┌─ EXERCISE INPUT
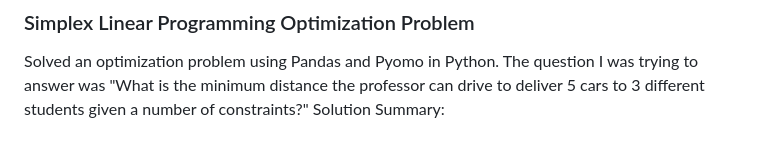
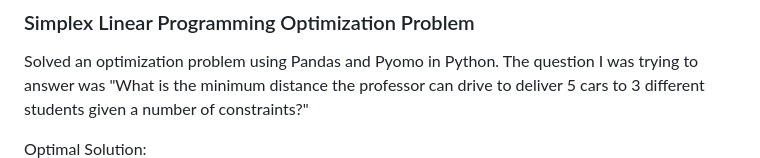
Before and after one commit to falmatawako/falmatawako, a Markdown page: README.md, the part around the change. Rendered like a GitHub page; blank space fills up the shorter version.

```diff
--- a/README.md
+++ b/README.md
@@ -79,7 +79,8 @@ Data Mart Build Code: [View Code](DMBuildCode.txt)
 
 ### Simplex Linear Programming Optimization Problem
 Solved an optimization problem using Pandas and Pyomo in Python. The question I was trying to answer was "What is the minimum distance the professor can drive to deliver 5 cars to 3 different students given a number of constraints?"
-Solution Summary:
+
+Optimal Solution:
 <img src="https://raw.githubusercontent.com/falmatawako/falmatawako/main/SolutionSummary.png">
 
 Full Project: [View Code](Falmata_Wako_Homework_2.html)
```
└─
**WORK REQUIRED**
Restate every line of the data above word for word, with the images removed.

**SOLVED PROBLEM**
Before and after one commit to falmatawako/falmatawako, a Markdown page: README.md, the part around the change. Rendered like a GitHub page; blank space fills up the shorter version.

```diff
--- a/README.md
+++ b/README.md
@@ -79,7 +79,8 @@ Data Mart Build Code: [View Code](DMBuildCode.txt)
 
 ### Simplex Linear Programming Optimization Problem
 Solved an optimization problem using Pandas and Pyomo in Python. The question I was trying to answer was "What is the minimum distance the professor can drive to deliver 5 cars to 3 different students given a number of constraints?"
-Solution Summary:
+
+Optimal Solution:
 <img src="https://raw.githubusercontent.com/falmatawako/falmatawako/main/SolutionSummary.png">
 
 Full Project: [View Code](Falmata_Wako_Homework_2.html)
```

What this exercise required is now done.